___ Given data ___
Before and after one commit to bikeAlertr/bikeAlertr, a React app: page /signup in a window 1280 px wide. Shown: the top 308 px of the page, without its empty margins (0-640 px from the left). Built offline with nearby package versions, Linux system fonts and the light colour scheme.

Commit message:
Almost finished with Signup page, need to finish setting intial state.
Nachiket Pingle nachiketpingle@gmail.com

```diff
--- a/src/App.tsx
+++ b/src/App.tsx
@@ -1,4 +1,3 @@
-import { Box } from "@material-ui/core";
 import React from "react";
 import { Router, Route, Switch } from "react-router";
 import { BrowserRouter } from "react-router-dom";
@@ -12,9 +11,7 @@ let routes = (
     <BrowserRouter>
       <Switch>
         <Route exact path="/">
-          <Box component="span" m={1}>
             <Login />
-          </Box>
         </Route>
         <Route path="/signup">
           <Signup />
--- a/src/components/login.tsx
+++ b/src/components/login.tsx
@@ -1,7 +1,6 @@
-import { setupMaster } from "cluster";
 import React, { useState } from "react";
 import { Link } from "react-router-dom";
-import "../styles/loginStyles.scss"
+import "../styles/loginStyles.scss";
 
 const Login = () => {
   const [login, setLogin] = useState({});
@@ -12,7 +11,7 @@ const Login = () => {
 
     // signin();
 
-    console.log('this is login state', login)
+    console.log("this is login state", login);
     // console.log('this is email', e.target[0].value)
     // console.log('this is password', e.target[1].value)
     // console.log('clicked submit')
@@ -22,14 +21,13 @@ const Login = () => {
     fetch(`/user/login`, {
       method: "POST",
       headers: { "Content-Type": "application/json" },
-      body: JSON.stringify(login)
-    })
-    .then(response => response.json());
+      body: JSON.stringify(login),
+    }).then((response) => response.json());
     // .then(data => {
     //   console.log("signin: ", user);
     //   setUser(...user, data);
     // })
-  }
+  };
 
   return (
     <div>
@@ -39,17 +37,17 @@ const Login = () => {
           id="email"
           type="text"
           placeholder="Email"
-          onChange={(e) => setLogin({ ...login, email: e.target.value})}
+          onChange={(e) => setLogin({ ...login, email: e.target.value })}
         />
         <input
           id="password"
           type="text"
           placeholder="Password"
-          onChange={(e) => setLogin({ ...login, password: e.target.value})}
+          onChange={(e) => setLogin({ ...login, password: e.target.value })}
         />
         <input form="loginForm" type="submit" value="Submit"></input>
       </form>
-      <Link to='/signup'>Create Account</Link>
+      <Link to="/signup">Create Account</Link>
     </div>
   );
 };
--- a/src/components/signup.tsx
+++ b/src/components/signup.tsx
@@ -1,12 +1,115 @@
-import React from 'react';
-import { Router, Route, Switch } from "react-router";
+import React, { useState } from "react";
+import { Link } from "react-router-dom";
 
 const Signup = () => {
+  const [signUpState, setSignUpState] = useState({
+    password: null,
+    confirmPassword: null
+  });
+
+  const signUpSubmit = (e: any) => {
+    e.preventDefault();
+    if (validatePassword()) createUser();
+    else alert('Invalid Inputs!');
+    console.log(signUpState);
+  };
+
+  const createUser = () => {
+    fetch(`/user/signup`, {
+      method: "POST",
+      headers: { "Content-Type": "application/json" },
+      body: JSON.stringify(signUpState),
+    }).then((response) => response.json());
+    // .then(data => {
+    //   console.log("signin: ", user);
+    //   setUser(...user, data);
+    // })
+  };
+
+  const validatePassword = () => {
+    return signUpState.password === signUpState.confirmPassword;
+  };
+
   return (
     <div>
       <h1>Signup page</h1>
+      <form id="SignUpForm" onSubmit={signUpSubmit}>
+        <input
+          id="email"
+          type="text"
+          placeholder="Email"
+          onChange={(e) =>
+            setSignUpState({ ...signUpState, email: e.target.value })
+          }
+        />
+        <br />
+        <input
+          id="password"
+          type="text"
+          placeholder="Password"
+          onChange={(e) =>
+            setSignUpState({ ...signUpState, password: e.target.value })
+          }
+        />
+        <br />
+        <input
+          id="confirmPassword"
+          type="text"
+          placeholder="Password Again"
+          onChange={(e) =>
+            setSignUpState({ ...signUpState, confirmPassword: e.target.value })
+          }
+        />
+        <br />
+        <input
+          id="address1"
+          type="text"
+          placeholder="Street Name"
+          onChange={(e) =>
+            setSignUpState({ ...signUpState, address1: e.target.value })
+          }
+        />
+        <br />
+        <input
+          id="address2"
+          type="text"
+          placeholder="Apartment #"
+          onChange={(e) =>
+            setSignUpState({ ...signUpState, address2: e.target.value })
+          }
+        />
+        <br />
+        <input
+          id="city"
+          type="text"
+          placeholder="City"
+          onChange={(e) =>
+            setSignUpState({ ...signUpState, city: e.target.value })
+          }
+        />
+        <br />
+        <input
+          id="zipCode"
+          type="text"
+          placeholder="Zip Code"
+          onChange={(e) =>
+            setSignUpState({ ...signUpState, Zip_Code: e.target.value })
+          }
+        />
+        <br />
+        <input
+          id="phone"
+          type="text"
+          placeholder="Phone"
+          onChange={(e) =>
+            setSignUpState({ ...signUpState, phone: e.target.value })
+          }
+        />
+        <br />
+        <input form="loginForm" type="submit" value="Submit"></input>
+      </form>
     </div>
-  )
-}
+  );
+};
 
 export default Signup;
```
___
___ Given data ___
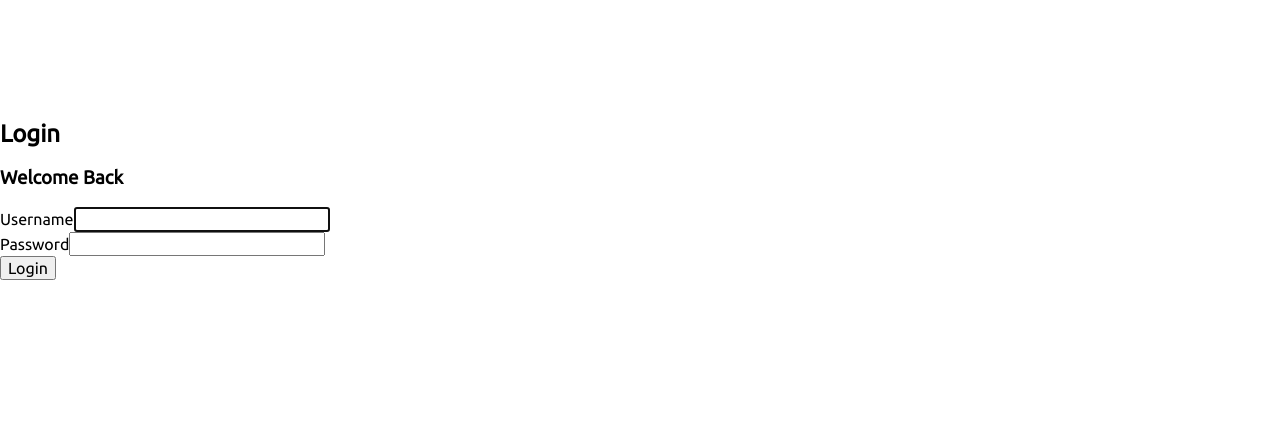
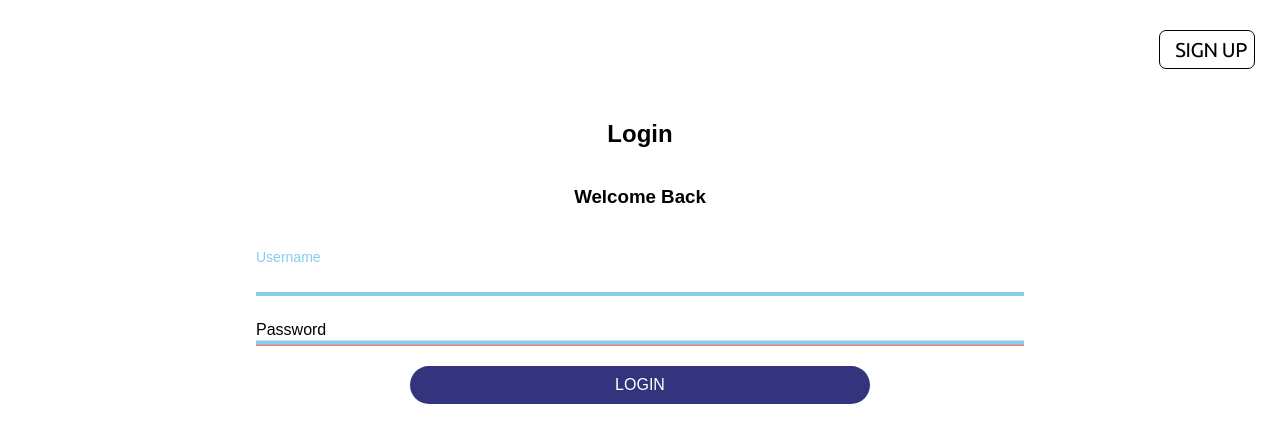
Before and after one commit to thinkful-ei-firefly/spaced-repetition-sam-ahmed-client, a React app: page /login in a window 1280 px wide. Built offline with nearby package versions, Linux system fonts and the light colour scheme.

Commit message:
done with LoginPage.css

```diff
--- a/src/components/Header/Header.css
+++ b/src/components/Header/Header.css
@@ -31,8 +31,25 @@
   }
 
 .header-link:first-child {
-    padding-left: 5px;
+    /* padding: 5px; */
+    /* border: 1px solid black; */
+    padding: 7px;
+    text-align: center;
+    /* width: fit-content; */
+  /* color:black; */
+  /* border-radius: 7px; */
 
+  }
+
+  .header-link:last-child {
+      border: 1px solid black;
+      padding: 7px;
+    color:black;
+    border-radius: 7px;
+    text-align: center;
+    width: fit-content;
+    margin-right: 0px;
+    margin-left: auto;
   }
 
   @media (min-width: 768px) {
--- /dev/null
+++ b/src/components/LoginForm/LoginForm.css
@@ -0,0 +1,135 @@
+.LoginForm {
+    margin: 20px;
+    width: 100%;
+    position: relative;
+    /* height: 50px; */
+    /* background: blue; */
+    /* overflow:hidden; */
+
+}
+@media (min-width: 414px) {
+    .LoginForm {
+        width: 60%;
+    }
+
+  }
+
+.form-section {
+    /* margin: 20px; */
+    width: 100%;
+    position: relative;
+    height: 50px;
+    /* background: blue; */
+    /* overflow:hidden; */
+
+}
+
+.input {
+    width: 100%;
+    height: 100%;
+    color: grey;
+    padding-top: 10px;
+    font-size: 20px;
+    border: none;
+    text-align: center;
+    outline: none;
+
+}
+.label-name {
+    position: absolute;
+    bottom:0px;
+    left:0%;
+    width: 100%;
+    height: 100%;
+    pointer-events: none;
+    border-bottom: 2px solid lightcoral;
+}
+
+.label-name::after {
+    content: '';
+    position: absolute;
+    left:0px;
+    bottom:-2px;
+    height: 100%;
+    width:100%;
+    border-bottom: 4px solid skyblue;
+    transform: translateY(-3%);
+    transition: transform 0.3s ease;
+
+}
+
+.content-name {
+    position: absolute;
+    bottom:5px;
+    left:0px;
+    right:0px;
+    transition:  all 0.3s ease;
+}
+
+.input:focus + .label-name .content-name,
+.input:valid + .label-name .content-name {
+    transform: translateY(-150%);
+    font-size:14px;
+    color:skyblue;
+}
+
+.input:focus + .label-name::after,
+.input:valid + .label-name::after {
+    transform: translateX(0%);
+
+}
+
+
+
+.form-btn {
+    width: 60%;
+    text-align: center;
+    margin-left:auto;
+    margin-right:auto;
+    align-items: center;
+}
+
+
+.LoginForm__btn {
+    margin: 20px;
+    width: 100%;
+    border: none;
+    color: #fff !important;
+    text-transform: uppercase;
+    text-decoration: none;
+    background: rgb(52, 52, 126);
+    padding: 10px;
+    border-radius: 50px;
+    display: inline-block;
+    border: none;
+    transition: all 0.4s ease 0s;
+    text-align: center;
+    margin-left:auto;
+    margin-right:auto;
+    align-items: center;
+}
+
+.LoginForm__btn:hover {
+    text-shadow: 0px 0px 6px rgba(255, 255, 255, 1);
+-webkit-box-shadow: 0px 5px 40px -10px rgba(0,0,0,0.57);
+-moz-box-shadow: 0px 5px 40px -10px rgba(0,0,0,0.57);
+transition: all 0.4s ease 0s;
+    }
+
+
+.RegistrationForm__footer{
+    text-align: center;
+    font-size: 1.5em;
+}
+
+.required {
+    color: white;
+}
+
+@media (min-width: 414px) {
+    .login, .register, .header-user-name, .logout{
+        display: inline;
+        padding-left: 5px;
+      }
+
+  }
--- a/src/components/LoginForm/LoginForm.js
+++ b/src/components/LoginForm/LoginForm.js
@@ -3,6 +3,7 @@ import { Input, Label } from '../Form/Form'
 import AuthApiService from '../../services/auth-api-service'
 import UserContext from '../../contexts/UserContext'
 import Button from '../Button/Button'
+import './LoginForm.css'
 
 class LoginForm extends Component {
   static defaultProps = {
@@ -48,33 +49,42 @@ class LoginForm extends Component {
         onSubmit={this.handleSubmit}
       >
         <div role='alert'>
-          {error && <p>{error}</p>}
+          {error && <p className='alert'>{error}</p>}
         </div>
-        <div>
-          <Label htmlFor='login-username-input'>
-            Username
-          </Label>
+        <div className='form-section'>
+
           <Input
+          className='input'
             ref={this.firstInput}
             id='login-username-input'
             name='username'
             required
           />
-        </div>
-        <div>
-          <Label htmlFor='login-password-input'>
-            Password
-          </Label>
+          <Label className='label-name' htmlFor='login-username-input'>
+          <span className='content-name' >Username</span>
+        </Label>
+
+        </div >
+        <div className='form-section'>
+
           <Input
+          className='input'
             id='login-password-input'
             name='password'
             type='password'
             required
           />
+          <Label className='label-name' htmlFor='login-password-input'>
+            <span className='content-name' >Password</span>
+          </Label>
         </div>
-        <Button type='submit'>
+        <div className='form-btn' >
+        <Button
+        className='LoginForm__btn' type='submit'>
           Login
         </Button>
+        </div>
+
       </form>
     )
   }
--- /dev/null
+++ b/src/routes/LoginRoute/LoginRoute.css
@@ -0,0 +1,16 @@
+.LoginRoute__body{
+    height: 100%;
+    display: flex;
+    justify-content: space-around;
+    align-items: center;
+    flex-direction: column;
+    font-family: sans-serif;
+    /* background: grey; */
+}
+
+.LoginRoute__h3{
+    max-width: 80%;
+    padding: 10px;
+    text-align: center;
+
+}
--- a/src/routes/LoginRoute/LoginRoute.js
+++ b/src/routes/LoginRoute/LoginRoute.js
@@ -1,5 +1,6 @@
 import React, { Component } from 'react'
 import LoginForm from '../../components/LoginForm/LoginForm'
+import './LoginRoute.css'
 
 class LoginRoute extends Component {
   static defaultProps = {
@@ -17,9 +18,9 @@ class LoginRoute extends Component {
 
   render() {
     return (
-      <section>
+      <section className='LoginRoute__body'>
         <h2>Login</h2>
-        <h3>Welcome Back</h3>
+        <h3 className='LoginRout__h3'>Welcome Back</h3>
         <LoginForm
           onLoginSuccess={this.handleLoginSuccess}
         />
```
___
[Task statement] Tell me how many lines in the records above include the word "signUpSubmit"; the number is all that is needed.

[Output for this exercise] 2